Of course, where male employees allege that co-workers engage in conduct which creates a hostile environment, the appropriate victim's perspective would be that of a reasonable man. - Ellison v. Brady, 9th Circuit Court of Appeals, 924 Federal Reporter 2d Series, quoted in Sexual Harassment, by Rod Van Mechelen, 1991-1992
So it applies to guys, too. How does that turn all those provocatively-clad high school lasses into heinous crime committers?
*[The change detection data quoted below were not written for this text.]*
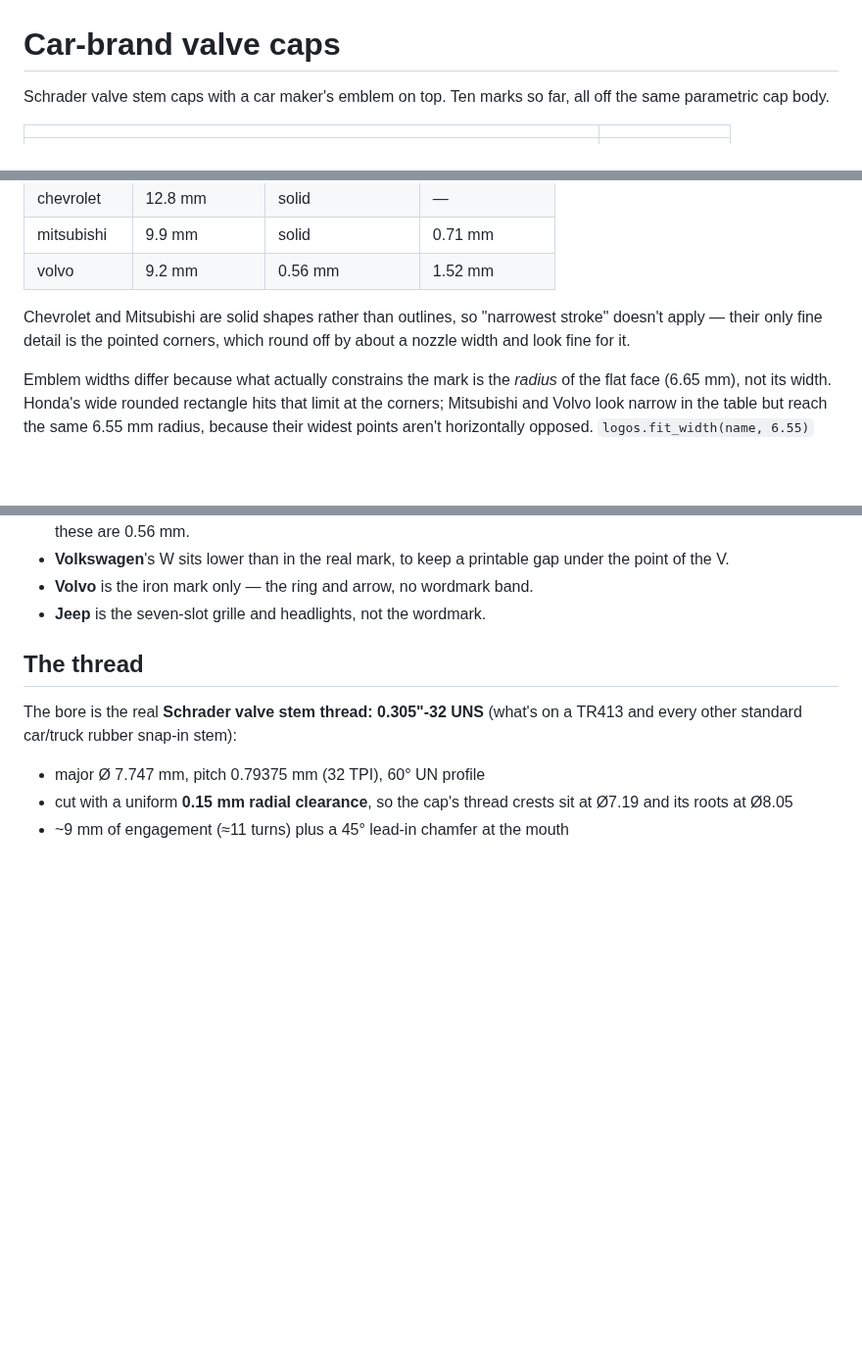
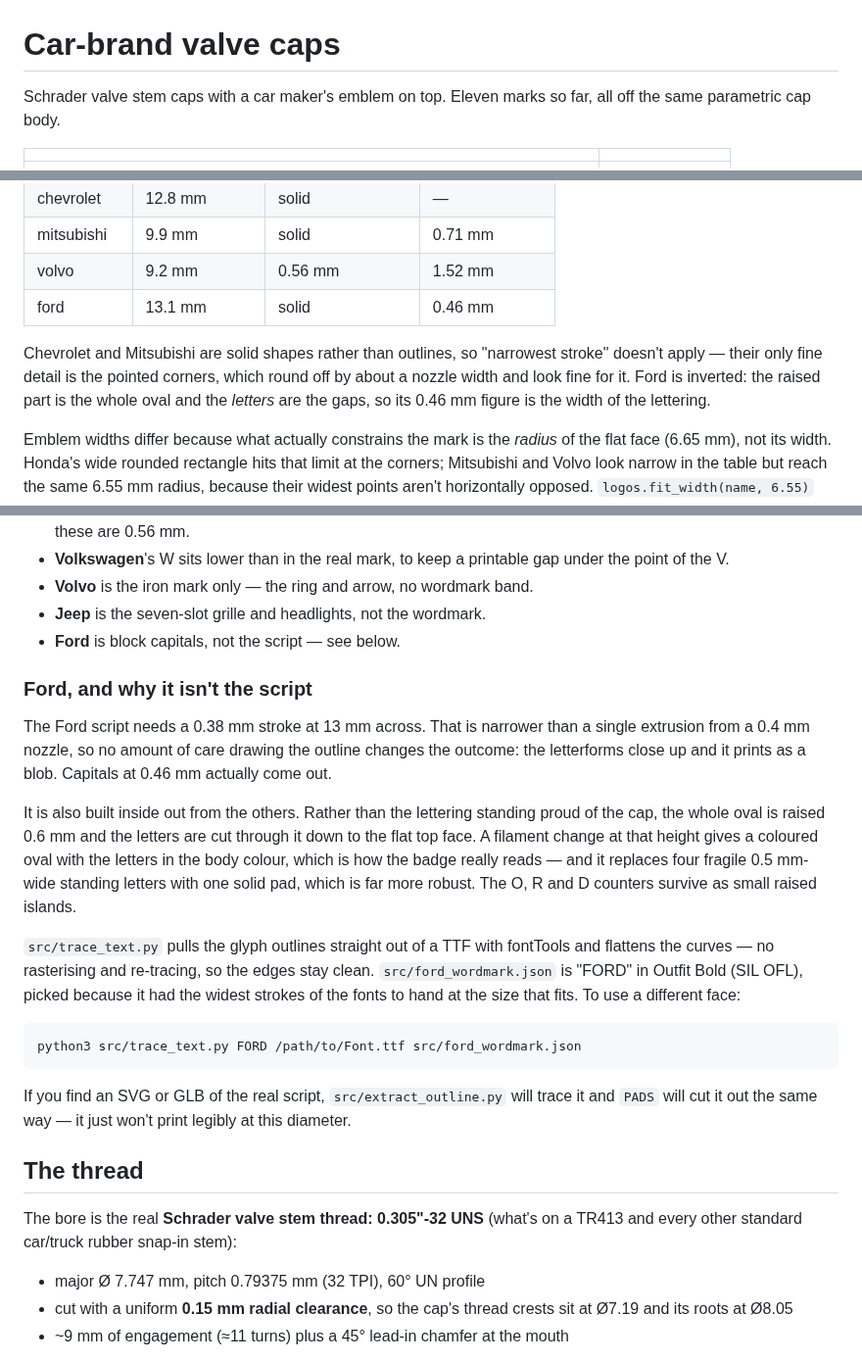
Before and after one commit to TTVV-7/3D-print-sandbox, a Markdown page: README.md, 3 parts joined by grey strips. Shown at 98% size. Rendered like a GitHub page; blank space fills up the shorter version.

````diff
--- a/README.md
+++ b/README.md
@@ -1,7 +1,7 @@
 # Car-brand valve caps
 
-Schrader valve stem caps with a car maker's emblem on top. Ten marks so far,
-all off the same parametric cap body.
+Schrader valve stem caps with a car maker's emblem on top. Eleven marks so
+far, all off the same parametric cap body.
 
 | | |
 |---|---|
@@ -27,10 +27,13 @@ All are `stl/<brand>_valve_cap_flat_top.stl`:
 | chevrolet | 12.8 mm | solid | — |
 | mitsubishi | 9.9 mm | solid | 0.71 mm |
 | volvo | 9.2 mm | 0.56 mm | 1.52 mm |
+| ford | 13.1 mm | solid | 0.46 mm |
 
 Chevrolet and Mitsubishi are solid shapes rather than outlines, so "narrowest
 stroke" doesn't apply — their only fine detail is the pointed corners, which
-round off by about a nozzle width and look fine for it.
+round off by about a nozzle width and look fine for it. Ford is inverted: the
+raised part is the whole oval and the *letters* are the gaps, so its 0.46 mm
+figure is the width of the lettering.
 
 Emblem widths differ because what actually constrains the mark is the *radius*
 of the flat face (6.65 mm), not its width. Honda's wide rounded rectangle hits
@@ -73,6 +76,36 @@ nozzle at this size:
   under the point of the V.
 - **Volvo** is the iron mark only — the ring and arrow, no wordmark band.
 - **Jeep** is the seven-slot grille and headlights, not the wordmark.
+- **Ford** is block capitals, not the script — see below.
+
+### Ford, and why it isn't the script
+
+The Ford script needs a 0.38 mm stroke at 13 mm across. That is narrower than
+a single extrusion from a 0.4 mm nozzle, so no amount of care drawing the
+outline changes the outcome: the letterforms close up and it prints as a blob.
+Capitals at 0.46 mm actually come out.
+
+It is also built inside out from the others. Rather than the lettering standing
+proud of the cap, the whole oval is raised 0.6 mm and the letters are cut
+through it down to the flat top face. A filament change at that height gives a
+coloured oval with the letters in the body colour, which is how the badge
+really reads — and it replaces four fragile 0.5 mm-wide standing letters with
+one solid pad, which is far more robust. The O, R and D counters survive as
+small raised islands.
+
+`src/trace_text.py` pulls the glyph outlines straight out of a TTF with
+fontTools and flattens the curves — no rasterising and re-tracing, so the edges
+stay clean. `src/ford_wordmark.json` is "FORD" in Outfit Bold (SIL OFL), picked
+because it had the widest strokes of the fonts to hand at the size that fits.
+To use a different face:
+
+```
+python3 src/trace_text.py FORD /path/to/Font.ttf src/ford_wordmark.json
+```
+
+If you find an SVG or GLB of the real script, `src/extract_outline.py` will
+trace it and `PADS` will cut it out the same way — it just won't print
+legibly at this diameter.
 
 ## The thread
 
````
Also changed, not shown: previews/ford_valve_cap_flat_top.png (added), previews/ford_valve_cap_flat_top_top.png (added), 5 other files.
Because of how the uniquely (and heterosexually) male experience fits into the legal criteria for determining hostile environment sexual harassment:
[A] hostile environment exists when an employee can show (1) that he or she was subjected to sexual advances, requests for sexual favors, or other verbal or physical conduct of a sexual nature, (2) that this conduct was unwelcome, and (3) that the conduct was sufficiently severe or pervasive to alter the conditions of the victim's employment and create an abusive working environment. - Ellison v. Brady, 9th Circuit Court of Appeals, 924 Federal Reporter 2d Series, quoted in Sexual Harassment, by Rod Van Mechelen, 1991-1992
Is a babe flashing flesh engaging in "physical conduct of a sexual nature"? According to millions of guys, yes! Is her conduct "unwelcome"? When a guy can get hauled into detention and sensitivity trained, if not worse, for noticing all those bare midriffs or frilly things that reveal next to everything under micro-mini skirts, what reasonable guy would not unwelcome it? Is her conduct "sufficiently severe or pervasive to...create an abusive (working or education-getting) environment"? Given the potential penalties for responding to her conduct, just a little!
Like most guys, I think this is all pretty stupid. Raging-hormone triggering, whether in school or at work (unless you go to a stripper school and/or work at a strip club), is inappropriate. But betwixt that and hyper-prissiness, where the least act of flirtation or playfulness invites straits of the direst sort, there is a reasonable place where all us "reasonable women" and "reasonable men" can learn, work, and live.
Until the day we cough up the politically correct fur balls our culture is gagging on, and find this reasonable median, however, women will have to learn that they have as much to "get" as men.
Rod Van Mechelen
Rod Van Mechelen is the author of What Everyone Should Know about Feminist Issues: The Male-Positive Perspective (the page now includes several articles by other authors), and the publisher of The Backlash! @ Backlash.com. He is a member of the Cowlitz Indian Tribe and served for 9-1/2 years on the Cowlitz Indian Tribal Council.